### WHAT THE EXERCISE ASKS
A complete answer lists every line of the entries below where the string "margin" appears.

Edit difference data:
'''

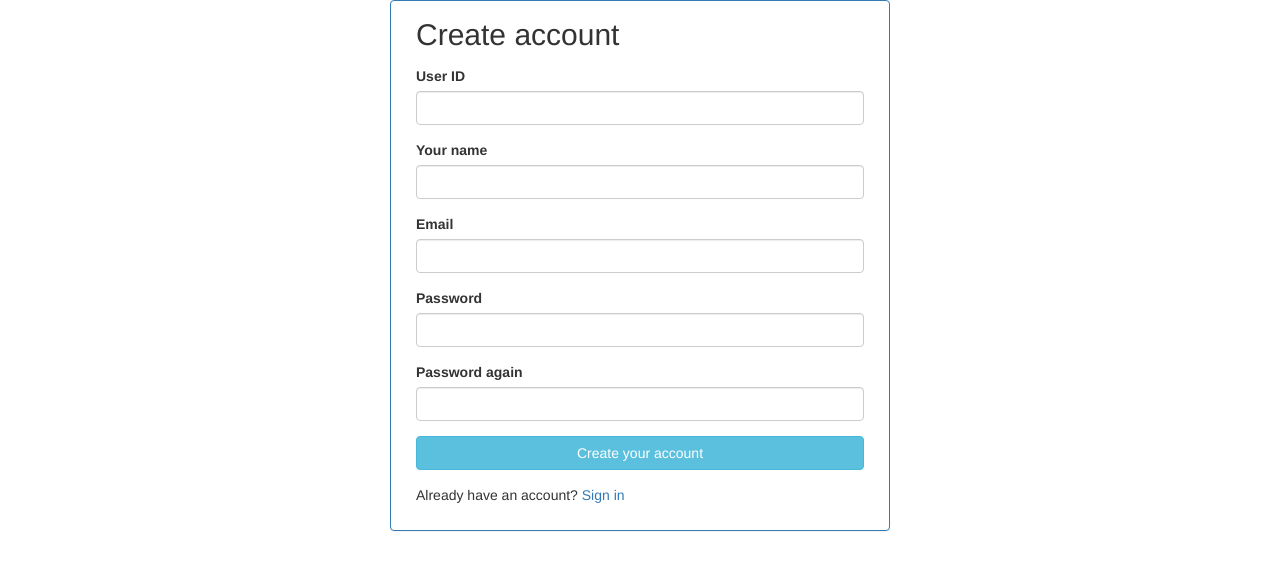
Repository: vishnujayabalan/MobileShopping
Page: http://localhost/frontend/WEB-INF/view/Register.jsp
An editor plug-in stored every save of this project. The page is shown before and after the next save, followed by the edit.
The browser window is 1280 px wide. The pictures show the whole page.
Some web libraries are served in a nearby version. The page is served by Tomcat 9. Nobody is signed in. Other server files are loaded and not shown. The template is opened directly, without the code that normally fills it, so the values that code supplies are empty.

Above is the page before, as saved 2017-03-29 15:41:26.

### frontend/src/main/webapp/WEB-INF/view/Register.jsp
<%@ page language="java" contentType="text/html; charset=ISO-8859-1"
    pageEncoding="ISO-8859-1"%>
<!DOCTYPE html PUBLIC "-//W3C//DTD HTML 4.01 Transitional//EN" "http://www.w3.org/TR/html4/loose.dtd">
<html>
<head>
<%@ taglib uri="http://java.sun.com/jsp/jstl/core" prefix="c"%>
<meta http-equiv="Content-Type" content="text/html; charset=ISO-8859-1">
<meta name="viewport" content="width=device-width, initial-scale=1">
  <link rel="stylesheet" href="https://maxcdn.bootstrapcdn.com/bootstrap/3.3.7/css/bootstrap.min.css">
  <script src="https://ajax.googleapis.com/ajax/libs/jquery/3.1.1/jquery.min.js"></script>
  <script src="https://maxcdn.bootstrapcdn.com/bootstrap/3.3.7/js/bootstrap.min.js"></script>
<title>register</title>
</head>
<style>
form { margin: 0px 10px; }

h2 {
  margin-top: 2px;
  margin-bottom: 2px;
}

.container { max-width: 500px; }

.divider {
  text-align: center;
  margin-top: 20px;
  margin-bottom: 5px;
}

.left { float: left; }

.right { float: right; }

</style>
<body>

    <div class="container">
		<div class="row">
			<div class="panel panel-primary">
				<div class="panel-body">
					<form method="POST" action="create_register" method="get">
						<div class="form-group">
							<h2>Create account</h2>
						</div>
						<div class="form-group">
							<label class="control-label" for="id">User ID</label>
							<input name="userid" type="text" maxlength="20" class="form-control">
						</div>
						<div class="form-group">
							<label class="control-label" for="signupName">Your name</label>
							<input name="name" type="text" maxlength="50" class="form-control">
						</div>
						<div class="form-group">
							<label class="control-label" for="signupEmailagain">Email </label>
							<input name="email" type="email" maxlength="50" class="form-control">
						</div>
						<div class="form-group">
							<label class="control-label" for="signupPassword">Password</label>
							<input name="pwd" type="password" maxlength="25" class="form-control"  length="40">
						</div>
						<div class="form-group">
							<label class="control-label" for="signupPasswordagain">Password again</label>
							<input name="cpwd" type="password" maxlength="25" class="form-control">
						</div>
						<div class="form-group">
							<button id="signupSubmit" type="submit" class="btn btn-info btn-block">Create your account</button>
						</div>
						<p></p>Already have an account? <a href="clicklog">Sign in</a></p>
					</form>
				</div>
			</div>
		</div>
	</div>
</body>
</html>

After the next save:
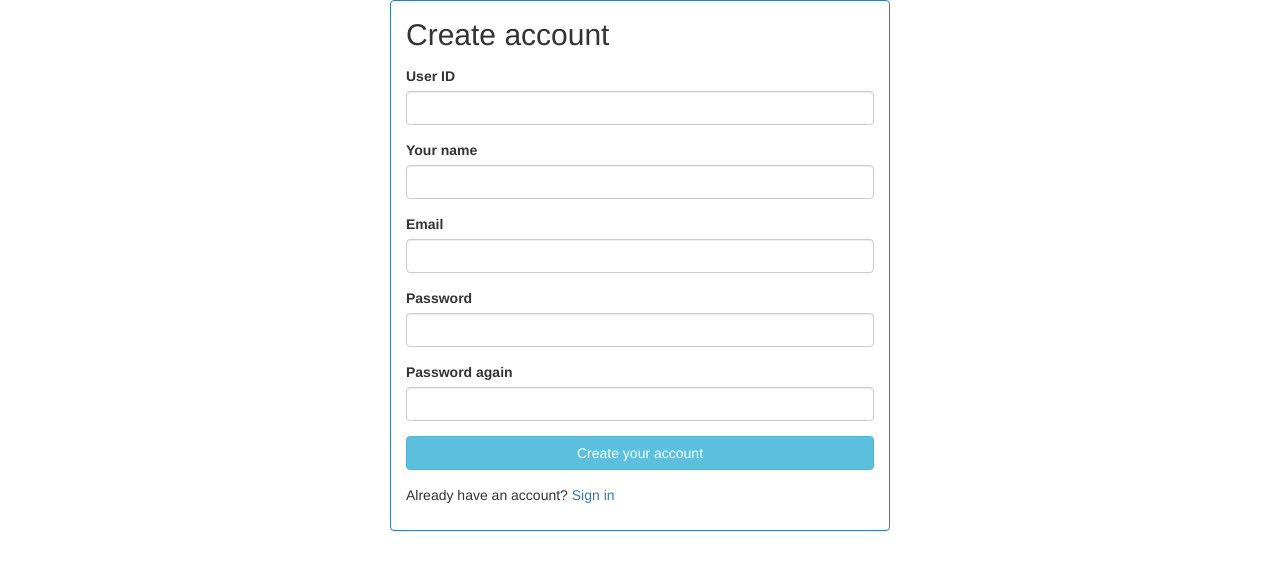
Saved 41 s later.
--- a/frontend/src/main/webapp/WEB-INF/view/Register.jsp
+++ b/frontend/src/main/webapp/WEB-INF/view/Register.jsp
@@ -12,7 +12,7 @@
 <title>register</title>
 </head>
 <style>
-form { margin: 0px 10px; }
+
 
 h2 {
   margin-top: 2px;
@@ -26,7 +26,10 @@
   margin-top: 20px;
   margin-bottom: 5px;
 }
-
+.divider hr {
+  margin: 7px 0px;
+  width: 35%;
+}
 .left { float: left; }
 
 .right { float: right; }

After the save that followed:
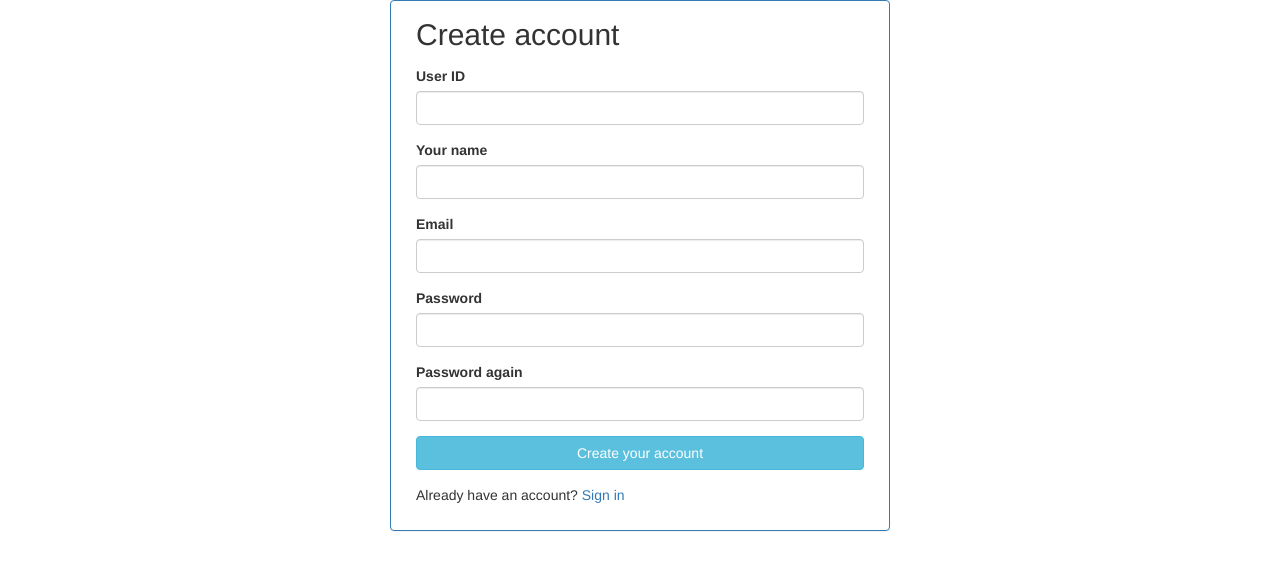
Saved 33 s later.
--- a/frontend/src/main/webapp/WEB-INF/view/Register.jsp
+++ b/frontend/src/main/webapp/WEB-INF/view/Register.jsp
@@ -12,7 +12,7 @@
 <title>register</title>
 </head>
 <style>
-
+form { margin: 0px 10px; }
 
 h2 {
   margin-top: 2px;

'''

### SOLUTION FOR THIS TASK
form { margin: 0px 10px; }
  margin-top: 2px;
  margin-bottom: 2px;
  margin-top: 20px;
  margin-bottom: 5px;
-form { margin: 0px 10px; }
   margin-top: 2px;
   margin-top: 20px;
   margin-bottom: 5px;
+  margin: 7px 0px;
+form { margin: 0px 10px; }
   margin-top: 2px;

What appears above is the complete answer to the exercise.